Start of Supplied material
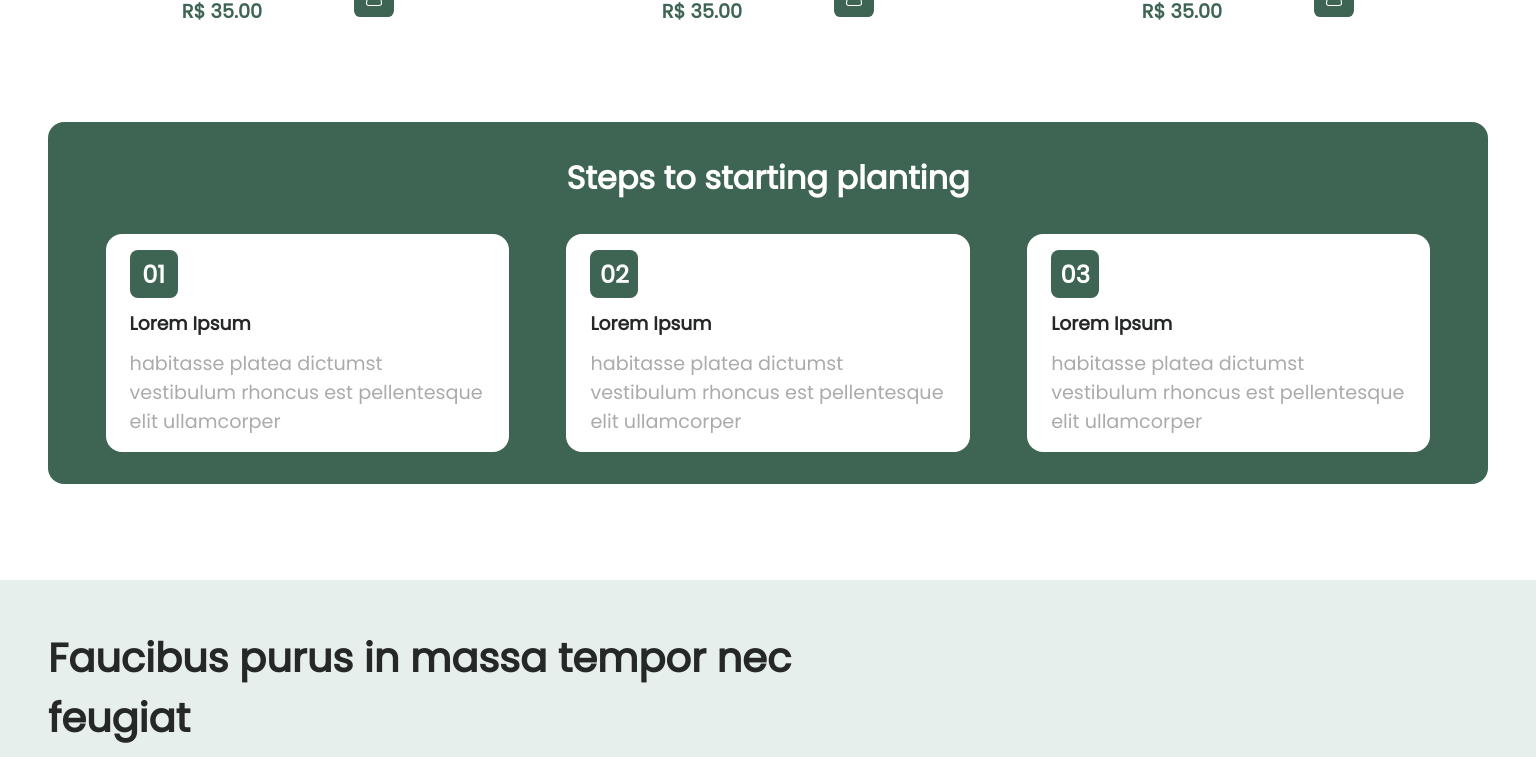
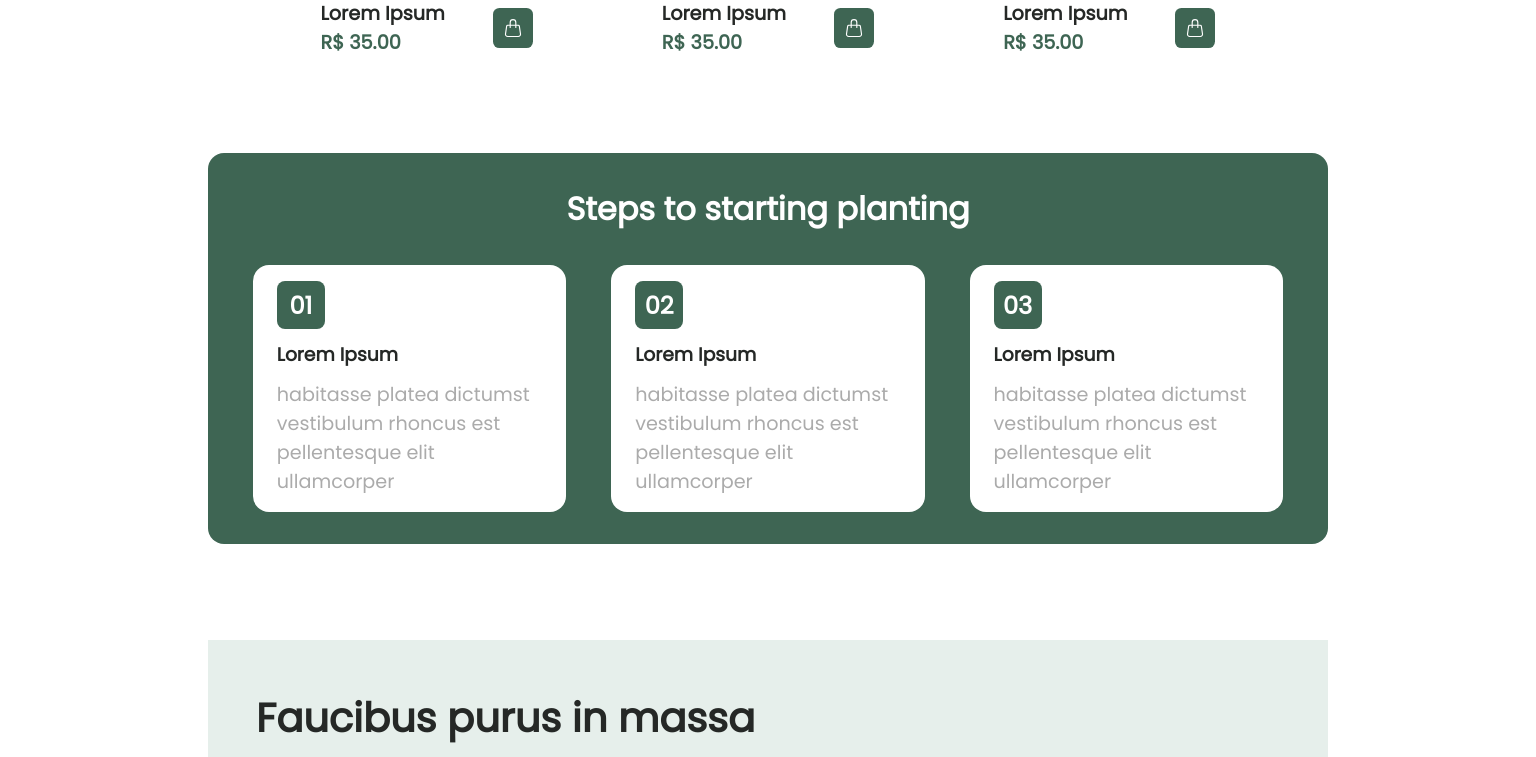
Before and after one commit to MatheusGomesRocha/plantanal, a React (Create React App) app: page / in a window 1536 px wide. Shown: the part 1840-2597 px from the top of the page. Built offline with nearby package versions, Linux system fonts and the light colour scheme.

Commit message:
Aplicando padding horizontal em tamanhos maiores que 1400px para que as divs não se extendam em toda a tela

```diff
--- a/src/assets/scss/styles.module.scss
+++ b/src/assets/scss/styles.module.scss
@@ -293,7 +293,6 @@
     .steps {
         display: flex;
         margin-top: 6rem;
-        padding: 0 3rem;
 
         .innerDiv {
             background-color: var(--first-color);
@@ -563,3 +562,27 @@
         }
     }
 }
+
+@media(min-width: 1450px) and (max-width: 1750px) {
+    .container {
+        padding: 3rem 13rem;
+    }
+}
+
+@media(min-width: 1751px) and (max-width: 2099px) {
+    .container {
+        padding: 3rem 23rem;
+    }
+}
+
+@media(min-width: 2100px) and (max-width: 2399px) {
+    .container {
+        padding: 3rem 25rem;
+    }
+}
+
+@media(min-width: 2400px) {
+    .container {
+        padding: 3rem 40rem;
+    }
+}
```
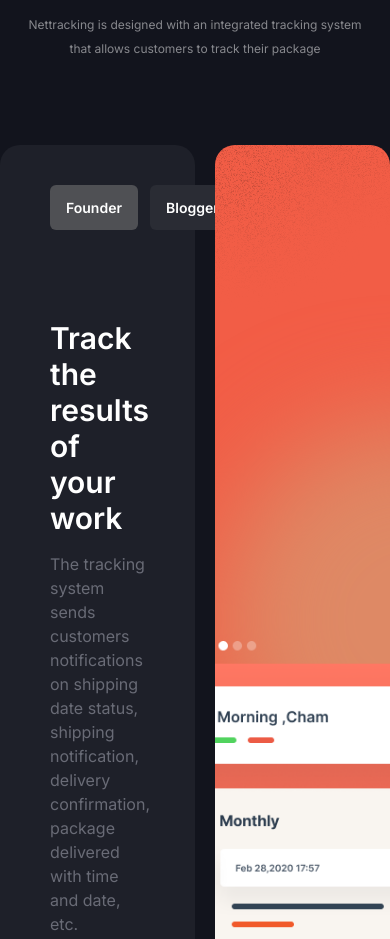
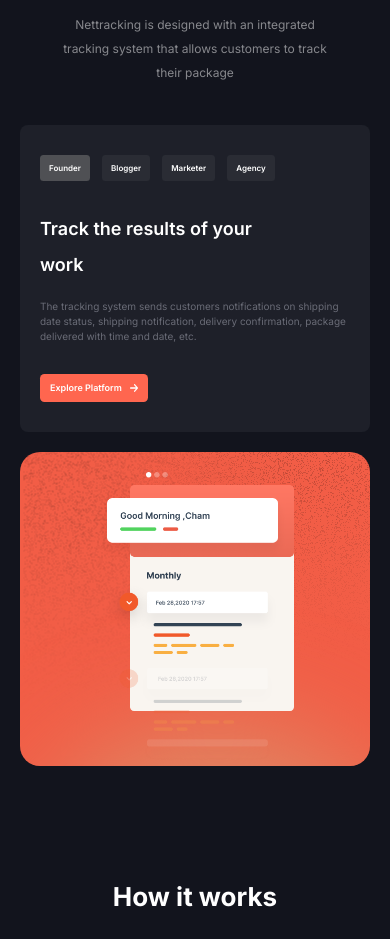
Before and after one commit to Anirat04/Nettracking, a website: page src/index.html in a window 390 px wide. Shown: the part 2390-3329 px from the top of the page. Drawn offline with nearby package versions, Linux system fonts and the light colour scheme.

Commit message:
Creative solution section responsive design added

```diff
--- a/src/index.html
+++ b/src/index.html
@@ -14,7 +14,6 @@
         rel="stylesheet">
     <!-- Swiper Js CDN -->
     <link rel="stylesheet" href="https://cdn.jsdelivr.net/npm/swiper@11/swiper-bundle.min.css" />
-    <!-- <script src="https://cdn.tailwindcss.com"></script> -->
 </head>
 
 <body class="bg-bodyBg font-inter">
@@ -248,45 +247,45 @@
 
         <!-- Creative solutions section starts here -->
         <section id="creative-solutions" class="max-w-[1170px] mx-auto mt-[108px]">
-            <div>
+            <div class="px-5">
                 <!-- Common heading starts here -->
                 <div class="max-w-[590px] mx-auto text-center px-5">
                     <h3 class="text-white text-[26px] md:text-[42px] font-bold leading-[46px]">Creative solutions to
                         expand
                         your business!</h3>
-                    <p class="text-textSecondHeading text-[12px] md:text-[16px] leading-6 mt-4 ">Nettracking is designed
+                    <p class="text-textSecondHeading text-[12px] md:text-[16px] leading-6 mt-4 px-3 ">Nettracking is designed
                         with an
                         integrated
                         tracking system that allows customers to track their package</p>
                 </div>
                 <!-- Creative solutions content starts here -->
-                <div class="flex gap-5 mt-[84px]">
+                <div class="flex flex-col lg:flex-row gap-5 mt-10 md:mt-[84px]">
                     <!-- 1st div -->
-                    <div class="bg-bgPrimary w-1/2 rounded-[20px] pt-[40px] pb-[100px] px-[50px] relative">
+                    <div class="bg-bgPrimary w-full xl:w-[575px] md:h-[539px] pt-[30px] md:pt-[40px] pb-[30px] md:pb-[100px] px-5 md:px-[50px] relative rounded-lg md:rounded-[20px]">
                         <div>
                             <div>
-                                <ul class="text-white text-[14px] font-semibold flex gap-[12px]">
-                                    <li class="py-[12px] px-[16px] rounded-md bg-[#4F5054]">Founder
+                                <ul class="text-white text-[8px] md:text-[14px] font-semibold flex gap-[12px]">
+                                    <li class="py-[7px] md:py-[12px] px-[9px] md:px-[16px] rounded-[3.5px] md:rounded-md bg-[#4F5054]">Founder
                                     </li>
-                                    <li class="py-[12px] px-[16px] rounded-md bg-[#2A2C34] hover:bg-[#4F5054]">Blogger
+                                    <li class="py-[7px] md:py-[12px] px-[9px] md:px-[16px] rounded-[3.5px] md:rounded-md bg-[#2A2C34] hover:bg-[#4F5054]">Blogger
                                     </li>
-                                    <li class="py-[12px] px-[16px] rounded-md bg-[#2A2C34] hover:bg-[#4F5054]">Marketer
+                                    <li class="py-[7px] md:py-[12px] px-[9px] md:px-[16px] rounded-[3.5px] md:rounded-md bg-[#2A2C34] hover:bg-[#4F5054]">Marketer
                                     </li>
-                                    <li class="py-[12px] px-[16px] rounded-md bg-[#2A2C34] hover:bg-[#4F5054]">Agency
+                                    <li class="py-[7px] md:py-[12px] px-[9px] md:px-[16px] rounded-[3.5px] md:rounded-md bg-[#2A2C34] hover:bg-[#4F5054]">Agency
                                     </li>
                                 </ul>
                             </div>
-                            <div class="max-w-[400px] mt-[90px] mb-[40px]">
-                                <h3 class="text-white text-[30px] font-semibold leading-[36px] pr-16 mb-4">Track the
+                            <div class="max-w-[400px] mt-[30px] md:mt-[90px] mb-[30px] md:mb-[40px]">
+                                <h3 class="text-white text-[18px] md:text-[30px] font-semibold leading-[36px] pr-16 mb-4">Track the
                                     results of your work</h3>
-                                <p class="text-textPrimary">The tracking system sends customers notifications on
+                                <p class="text-textPrimary text-[10px] md:text-[16px] ">The tracking system sends customers notifications on
                                     shipping
                                     date status, shipping notification, delivery confirmation, package delivered with
                                     time and date, etc.</p>
                             </div>
                             <div>
                                 <button
-                                    class="bg-bgPrimaryOrange text-[14px] font-semibold text-white flex items-center gap-2 py-[14px] px-[30px] rounded-lg">
+                                    class="bg-bgPrimaryOrange text-[9px] md:text-[14px] font-semibold text-white flex items-center gap-2 py-[7px] md:py-[14px] px-[10px] md:px-[30px] rounded-[4.5px] md:rounded-lg">
                                     <span>Explore Platform </span>
                                     <span>
                                         <svg width="8" height="8" viewBox="0 0 8 8" fill="none"
@@ -301,9 +300,9 @@
                         </div>
                     </div>
                     <!-- 2nd div -->
-                    <div class="bg-[#f25d46] w-1/2 rounded-[20px] relative overflow-hidden">
-                        <div class="w-[341px] max-h-[505px] absolute bottom-0 left-1/2 -translate-x-1/2 z-10">
-                            <img class="w-full h-full" src="./assets/card.png" alt="">
+                    <div class="bg-[#f25d46] w-full xl:w-[575px] h-[314px] md:h-[539px] rounded-[20px] relative overflow-hidden">
+                        <div class="md:w-[341px] max-h-[505px] absolute bottom-0 left-1/2 -translate-x-1/2 z-10">
+                            <img class="min-w-[198px] h-[294px] md:w-full md:h-full" src="./assets/card.png" alt="">
                         </div>
 
                         <div class="bg-[#DE8965] w-[398px] h-[398px] rounded-full absolute top-[275px] blur-[54px]">
```
Also changed, not shown: src/output.css.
End of Supplied material
Task description:
Restate every line of the data above word for word, with the images removed.

Output of the exercise:
Before and after one commit to MatheusGomesRocha/plantanal, a React (Create React App) app: page / in a window 1536 px wide. Shown: the part 1840-2597 px from the top of the page. Built offline with nearby package versions, Linux system fonts and the light colour scheme.

Commit message:
Aplicando padding horizontal em tamanhos maiores que 1400px para que as divs não se extendam em toda a tela

```diff
--- a/src/assets/scss/styles.module.scss
+++ b/src/assets/scss/styles.module.scss
@@ -293,7 +293,6 @@
     .steps {
         display: flex;
         margin-top: 6rem;
-        padding: 0 3rem;
 
         .innerDiv {
             background-color: var(--first-color);
@@ -563,3 +562,27 @@
         }
     }
 }
+
+@media(min-width: 1450px) and (max-width: 1750px) {
+    .container {
+        padding: 3rem 13rem;
+    }
+}
+
+@media(min-width: 1751px) and (max-width: 2099px) {
+    .container {
+        padding: 3rem 23rem;
+    }
+}
+
+@media(min-width: 2100px) and (max-width: 2399px) {
+    .container {
+        padding: 3rem 25rem;
+    }
+}
+
+@media(min-width: 2400px) {
+    .container {
+        padding: 3rem 40rem;
+    }
+}
```
Before and after one commit to Anirat04/Nettracking, a website: page src/index.html in a window 390 px wide. Shown: the part 2390-3329 px from the top of the page. Drawn offline with nearby package versions, Linux system fonts and the light colour scheme.

Commit message:
Creative solution section responsive design added

```diff
--- a/src/index.html
+++ b/src/index.html
@@ -14,7 +14,6 @@
         rel="stylesheet">
     <!-- Swiper Js CDN -->
     <link rel="stylesheet" href="https://cdn.jsdelivr.net/npm/swiper@11/swiper-bundle.min.css" />
-    <!-- <script src="https://cdn.tailwindcss.com"></script> -->
 </head>
 
 <body class="bg-bodyBg font-inter">
@@ -248,45 +247,45 @@
 
         <!-- Creative solutions section starts here -->
         <section id="creative-solutions" class="max-w-[1170px] mx-auto mt-[108px]">
-            <div>
+            <div class="px-5">
                 <!-- Common heading starts here -->
                 <div class="max-w-[590px] mx-auto text-center px-5">
                     <h3 class="text-white text-[26px] md:text-[42px] font-bold leading-[46px]">Creative solutions to
                         expand
                         your business!</h3>
-                    <p class="text-textSecondHeading text-[12px] md:text-[16px] leading-6 mt-4 ">Nettracking is designed
+                    <p class="text-textSecondHeading text-[12px] md:text-[16px] leading-6 mt-4 px-3 ">Nettracking is designed
                         with an
                         integrated
                         tracking system that allows customers to track their package</p>
                 </div>
                 <!-- Creative solutions content starts here -->
-                <div class="flex gap-5 mt-[84px]">
+                <div class="flex flex-col lg:flex-row gap-5 mt-10 md:mt-[84px]">
                     <!-- 1st div -->
-                    <div class="bg-bgPrimary w-1/2 rounded-[20px] pt-[40px] pb-[100px] px-[50px] relative">
+                    <div class="bg-bgPrimary w-full xl:w-[575px] md:h-[539px] pt-[30px] md:pt-[40px] pb-[30px] md:pb-[100px] px-5 md:px-[50px] relative rounded-lg md:rounded-[20px]">
                         <div>
                             <div>
-                                <ul class="text-white text-[14px] font-semibold flex gap-[12px]">
-                                    <li class="py-[12px] px-[16px] rounded-md bg-[#4F5054]">Founder
+                                <ul class="text-white text-[8px] md:text-[14px] font-semibold flex gap-[12px]">
+                                    <li class="py-[7px] md:py-[12px] px-[9px] md:px-[16px] rounded-[3.5px] md:rounded-md bg-[#4F5054]">Founder
                                     </li>
-                                    <li class="py-[12px] px-[16px] rounded-md bg-[#2A2C34] hover:bg-[#4F5054]">Blogger
+                                    <li class="py-[7px] md:py-[12px] px-[9px] md:px-[16px] rounded-[3.5px] md:rounded-md bg-[#2A2C34] hover:bg-[#4F5054]">Blogger
                                     </li>
-                                    <li class="py-[12px] px-[16px] rounded-md bg-[#2A2C34] hover:bg-[#4F5054]">Marketer
+                                    <li class="py-[7px] md:py-[12px] px-[9px] md:px-[16px] rounded-[3.5px] md:rounded-md bg-[#2A2C34] hover:bg-[#4F5054]">Marketer
                                     </li>
-                                    <li class="py-[12px] px-[16px] rounded-md bg-[#2A2C34] hover:bg-[#4F5054]">Agency
+                                    <li class="py-[7px] md:py-[12px] px-[9px] md:px-[16px] rounded-[3.5px] md:rounded-md bg-[#2A2C34] hover:bg-[#4F5054]">Agency
                                     </li>
                                 </ul>
                             </div>
-                            <div class="max-w-[400px] mt-[90px] mb-[40px]">
-                                <h3 class="text-white text-[30px] font-semibold leading-[36px] pr-16 mb-4">Track the
+                            <div class="max-w-[400px] mt-[30px] md:mt-[90px] mb-[30px] md:mb-[40px]">
+                                <h3 class="text-white text-[18px] md:text-[30px] font-semibold leading-[36px] pr-16 mb-4">Track the
                                     results of your work</h3>
-                                <p class="text-textPrimary">The tracking system sends customers notifications on
+                                <p class="text-textPrimary text-[10px] md:text-[16px] ">The tracking system sends customers notifications on
                                     shipping
                                     date status, shipping notification, delivery confirmation, package delivered with
                                     time and date, etc.</p>
                             </div>
                             <div>
                                 <button
-                                    class="bg-bgPrimaryOrange text-[14px] font-semibold text-white flex items-center gap-2 py-[14px] px-[30px] rounded-lg">
+                                    class="bg-bgPrimaryOrange text-[9px] md:text-[14px] font-semibold text-white flex items-center gap-2 py-[7px] md:py-[14px] px-[10px] md:px-[30px] rounded-[4.5px] md:rounded-lg">
                                     <span>Explore Platform </span>
                                     <span>
                                         <svg width="8" height="8" viewBox="0 0 8 8" fill="none"
@@ -301,9 +300,9 @@
                         </div>
                     </div>
                     <!-- 2nd div -->
-                    <div class="bg-[#f25d46] w-1/2 rounded-[20px] relative overflow-hidden">
-                        <div class="w-[341px] max-h-[505px] absolute bottom-0 left-1/2 -translate-x-1/2 z-10">
-                            <img class="w-full h-full" src="./assets/card.png" alt="">
+                    <div class="bg-[#f25d46] w-full xl:w-[575px] h-[314px] md:h-[539px] rounded-[20px] relative overflow-hidden">
+                        <div class="md:w-[341px] max-h-[505px] absolute bottom-0 left-1/2 -translate-x-1/2 z-10">
+                            <img class="min-w-[198px] h-[294px] md:w-full md:h-full" src="./assets/card.png" alt="">
                         </div>
 
                         <div class="bg-[#DE8965] w-[398px] h-[398px] rounded-full absolute top-[275px] blur-[54px]">
```
Also changed, not shown: src/output.css.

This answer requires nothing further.